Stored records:
________________________________________
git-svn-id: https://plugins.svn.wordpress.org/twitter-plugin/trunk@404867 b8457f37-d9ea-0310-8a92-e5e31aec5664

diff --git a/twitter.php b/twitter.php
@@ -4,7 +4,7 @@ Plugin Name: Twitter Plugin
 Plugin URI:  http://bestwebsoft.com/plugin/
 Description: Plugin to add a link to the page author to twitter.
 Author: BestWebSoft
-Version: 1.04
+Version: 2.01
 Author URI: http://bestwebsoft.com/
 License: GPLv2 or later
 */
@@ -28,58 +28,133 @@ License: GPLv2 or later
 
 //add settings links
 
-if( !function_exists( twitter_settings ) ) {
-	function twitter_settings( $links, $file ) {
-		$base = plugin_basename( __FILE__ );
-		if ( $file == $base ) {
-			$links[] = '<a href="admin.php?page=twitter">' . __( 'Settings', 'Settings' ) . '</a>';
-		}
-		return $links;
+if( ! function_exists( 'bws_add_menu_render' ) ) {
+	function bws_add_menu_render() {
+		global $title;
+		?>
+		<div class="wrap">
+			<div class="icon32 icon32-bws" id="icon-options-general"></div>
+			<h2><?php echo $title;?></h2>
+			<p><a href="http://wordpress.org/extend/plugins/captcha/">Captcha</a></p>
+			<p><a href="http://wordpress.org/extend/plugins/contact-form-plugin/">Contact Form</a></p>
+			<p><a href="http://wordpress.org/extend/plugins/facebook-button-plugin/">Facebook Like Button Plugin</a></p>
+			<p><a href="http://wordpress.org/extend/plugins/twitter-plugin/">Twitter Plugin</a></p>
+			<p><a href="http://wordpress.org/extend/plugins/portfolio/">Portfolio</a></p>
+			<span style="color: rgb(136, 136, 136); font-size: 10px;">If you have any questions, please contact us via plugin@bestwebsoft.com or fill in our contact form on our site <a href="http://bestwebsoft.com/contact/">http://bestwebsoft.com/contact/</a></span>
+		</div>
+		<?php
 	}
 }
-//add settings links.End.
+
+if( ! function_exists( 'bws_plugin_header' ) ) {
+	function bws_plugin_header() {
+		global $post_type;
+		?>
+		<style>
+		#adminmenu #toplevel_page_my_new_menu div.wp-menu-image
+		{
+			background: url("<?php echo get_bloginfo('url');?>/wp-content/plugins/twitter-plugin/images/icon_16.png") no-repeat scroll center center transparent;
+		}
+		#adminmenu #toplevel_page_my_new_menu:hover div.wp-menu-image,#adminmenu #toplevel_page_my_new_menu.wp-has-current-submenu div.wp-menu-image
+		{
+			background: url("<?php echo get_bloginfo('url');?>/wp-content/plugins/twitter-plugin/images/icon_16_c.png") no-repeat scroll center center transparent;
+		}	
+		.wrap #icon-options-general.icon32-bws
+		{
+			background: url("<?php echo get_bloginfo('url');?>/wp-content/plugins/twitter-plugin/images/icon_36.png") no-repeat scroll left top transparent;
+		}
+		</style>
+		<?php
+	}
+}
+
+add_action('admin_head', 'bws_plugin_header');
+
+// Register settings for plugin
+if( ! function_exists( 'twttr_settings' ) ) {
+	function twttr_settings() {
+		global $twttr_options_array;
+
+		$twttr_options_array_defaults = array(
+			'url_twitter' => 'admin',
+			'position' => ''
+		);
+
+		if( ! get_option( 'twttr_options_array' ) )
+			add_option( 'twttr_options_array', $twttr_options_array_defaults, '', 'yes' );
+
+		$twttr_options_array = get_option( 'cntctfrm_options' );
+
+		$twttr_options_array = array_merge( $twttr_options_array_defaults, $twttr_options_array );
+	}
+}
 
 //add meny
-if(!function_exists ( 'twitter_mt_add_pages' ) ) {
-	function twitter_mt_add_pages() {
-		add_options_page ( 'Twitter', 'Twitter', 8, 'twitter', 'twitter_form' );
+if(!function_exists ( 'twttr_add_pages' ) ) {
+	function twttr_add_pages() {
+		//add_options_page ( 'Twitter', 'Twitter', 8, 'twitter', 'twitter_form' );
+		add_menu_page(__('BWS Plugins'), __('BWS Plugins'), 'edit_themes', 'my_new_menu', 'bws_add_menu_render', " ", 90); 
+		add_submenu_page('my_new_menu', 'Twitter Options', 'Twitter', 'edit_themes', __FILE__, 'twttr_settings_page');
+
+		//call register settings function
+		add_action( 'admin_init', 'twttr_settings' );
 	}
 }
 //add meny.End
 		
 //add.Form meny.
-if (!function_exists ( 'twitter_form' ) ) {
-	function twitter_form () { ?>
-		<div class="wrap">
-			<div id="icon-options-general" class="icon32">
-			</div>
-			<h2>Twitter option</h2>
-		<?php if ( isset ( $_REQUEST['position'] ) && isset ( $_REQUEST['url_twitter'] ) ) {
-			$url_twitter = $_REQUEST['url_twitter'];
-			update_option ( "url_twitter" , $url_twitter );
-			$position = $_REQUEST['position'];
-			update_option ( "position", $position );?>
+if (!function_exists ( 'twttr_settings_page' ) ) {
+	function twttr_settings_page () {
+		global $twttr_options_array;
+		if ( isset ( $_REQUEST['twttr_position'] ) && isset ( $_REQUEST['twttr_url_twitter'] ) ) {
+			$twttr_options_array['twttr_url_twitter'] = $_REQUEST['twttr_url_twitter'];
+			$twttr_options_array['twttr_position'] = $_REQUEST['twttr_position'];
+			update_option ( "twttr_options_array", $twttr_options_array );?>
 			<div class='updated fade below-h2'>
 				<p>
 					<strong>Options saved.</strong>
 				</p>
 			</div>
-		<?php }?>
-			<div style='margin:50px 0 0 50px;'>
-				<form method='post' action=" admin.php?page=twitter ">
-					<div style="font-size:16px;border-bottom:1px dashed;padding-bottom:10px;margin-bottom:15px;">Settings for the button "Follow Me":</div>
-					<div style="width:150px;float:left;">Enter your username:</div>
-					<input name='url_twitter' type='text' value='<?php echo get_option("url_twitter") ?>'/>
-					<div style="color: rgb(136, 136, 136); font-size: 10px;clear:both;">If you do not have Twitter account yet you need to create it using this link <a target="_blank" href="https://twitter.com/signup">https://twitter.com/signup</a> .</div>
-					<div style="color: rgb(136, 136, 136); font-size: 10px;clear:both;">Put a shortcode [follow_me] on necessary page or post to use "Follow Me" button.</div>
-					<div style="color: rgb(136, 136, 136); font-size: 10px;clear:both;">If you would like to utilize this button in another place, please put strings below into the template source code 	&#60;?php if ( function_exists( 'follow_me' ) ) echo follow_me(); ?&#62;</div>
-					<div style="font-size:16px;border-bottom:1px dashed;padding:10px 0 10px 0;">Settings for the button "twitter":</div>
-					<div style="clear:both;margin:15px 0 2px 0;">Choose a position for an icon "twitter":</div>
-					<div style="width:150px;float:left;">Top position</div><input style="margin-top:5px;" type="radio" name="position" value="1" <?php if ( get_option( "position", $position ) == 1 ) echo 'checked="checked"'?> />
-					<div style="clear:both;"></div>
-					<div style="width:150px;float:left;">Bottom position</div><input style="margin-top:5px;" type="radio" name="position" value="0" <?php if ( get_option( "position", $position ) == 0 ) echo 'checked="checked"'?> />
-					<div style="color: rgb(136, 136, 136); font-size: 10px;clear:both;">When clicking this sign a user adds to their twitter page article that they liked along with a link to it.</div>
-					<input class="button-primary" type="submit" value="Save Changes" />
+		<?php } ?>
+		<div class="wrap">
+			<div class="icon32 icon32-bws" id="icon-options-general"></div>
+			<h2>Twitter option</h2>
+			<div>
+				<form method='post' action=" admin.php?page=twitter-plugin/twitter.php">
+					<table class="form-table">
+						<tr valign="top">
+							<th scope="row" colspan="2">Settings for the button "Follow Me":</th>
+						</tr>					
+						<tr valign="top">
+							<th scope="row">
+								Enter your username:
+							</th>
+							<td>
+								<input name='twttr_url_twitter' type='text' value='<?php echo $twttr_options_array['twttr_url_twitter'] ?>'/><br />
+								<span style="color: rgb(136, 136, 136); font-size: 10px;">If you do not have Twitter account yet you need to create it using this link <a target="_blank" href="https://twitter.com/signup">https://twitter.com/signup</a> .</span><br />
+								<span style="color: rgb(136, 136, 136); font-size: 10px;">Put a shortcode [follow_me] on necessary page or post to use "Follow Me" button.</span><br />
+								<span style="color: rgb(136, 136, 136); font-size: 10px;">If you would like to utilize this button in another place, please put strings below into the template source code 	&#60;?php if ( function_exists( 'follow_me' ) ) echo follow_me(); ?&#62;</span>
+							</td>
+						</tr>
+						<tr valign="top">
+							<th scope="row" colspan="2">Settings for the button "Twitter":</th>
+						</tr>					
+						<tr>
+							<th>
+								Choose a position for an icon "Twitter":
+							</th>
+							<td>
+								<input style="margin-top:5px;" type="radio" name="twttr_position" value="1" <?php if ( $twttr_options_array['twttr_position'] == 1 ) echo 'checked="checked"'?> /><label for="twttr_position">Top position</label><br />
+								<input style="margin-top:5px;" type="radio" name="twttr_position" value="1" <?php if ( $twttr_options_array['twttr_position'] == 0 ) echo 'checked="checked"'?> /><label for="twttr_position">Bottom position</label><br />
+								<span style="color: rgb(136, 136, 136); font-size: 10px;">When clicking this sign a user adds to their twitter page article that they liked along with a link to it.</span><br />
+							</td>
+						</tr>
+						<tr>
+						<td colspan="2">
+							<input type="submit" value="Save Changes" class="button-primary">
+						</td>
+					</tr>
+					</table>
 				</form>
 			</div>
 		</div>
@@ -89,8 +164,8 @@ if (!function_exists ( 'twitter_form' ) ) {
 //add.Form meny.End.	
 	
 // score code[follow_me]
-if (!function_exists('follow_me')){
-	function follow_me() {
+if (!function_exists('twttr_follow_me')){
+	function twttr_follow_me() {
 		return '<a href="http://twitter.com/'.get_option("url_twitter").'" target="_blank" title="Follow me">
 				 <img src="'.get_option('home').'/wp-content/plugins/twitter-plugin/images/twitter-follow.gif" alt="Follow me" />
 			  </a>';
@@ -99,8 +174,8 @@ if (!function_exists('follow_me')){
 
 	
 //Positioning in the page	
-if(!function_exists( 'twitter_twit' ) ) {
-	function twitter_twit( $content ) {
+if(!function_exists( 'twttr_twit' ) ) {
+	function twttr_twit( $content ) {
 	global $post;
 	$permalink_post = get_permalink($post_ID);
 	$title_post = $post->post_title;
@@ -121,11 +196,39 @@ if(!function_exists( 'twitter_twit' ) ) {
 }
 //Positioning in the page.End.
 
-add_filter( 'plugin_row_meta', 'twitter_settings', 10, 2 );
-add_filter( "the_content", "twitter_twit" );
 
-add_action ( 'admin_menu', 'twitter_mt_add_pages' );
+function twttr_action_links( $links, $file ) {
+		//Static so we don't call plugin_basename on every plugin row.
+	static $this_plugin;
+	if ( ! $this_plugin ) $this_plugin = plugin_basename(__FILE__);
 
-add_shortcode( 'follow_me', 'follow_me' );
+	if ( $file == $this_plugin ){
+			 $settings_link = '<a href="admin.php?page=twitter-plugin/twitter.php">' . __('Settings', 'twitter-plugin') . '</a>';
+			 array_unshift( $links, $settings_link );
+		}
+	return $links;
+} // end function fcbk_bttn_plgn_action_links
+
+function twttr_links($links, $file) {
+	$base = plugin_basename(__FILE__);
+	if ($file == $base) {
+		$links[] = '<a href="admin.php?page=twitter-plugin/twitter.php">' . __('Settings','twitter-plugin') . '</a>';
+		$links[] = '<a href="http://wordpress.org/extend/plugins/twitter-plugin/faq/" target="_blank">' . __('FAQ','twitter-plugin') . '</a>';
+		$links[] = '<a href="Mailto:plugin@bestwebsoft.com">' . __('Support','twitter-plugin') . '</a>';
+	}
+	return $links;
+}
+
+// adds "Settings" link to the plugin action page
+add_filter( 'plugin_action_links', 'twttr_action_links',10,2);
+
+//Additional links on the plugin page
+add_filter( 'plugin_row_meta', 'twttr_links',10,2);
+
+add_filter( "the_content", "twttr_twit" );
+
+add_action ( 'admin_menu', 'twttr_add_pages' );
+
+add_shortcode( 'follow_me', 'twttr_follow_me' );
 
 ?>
________________________________________
Your instructions> The word "global" appears in some lines of the data; state how many such lines there are, and nothing further.

Completed exercise> 5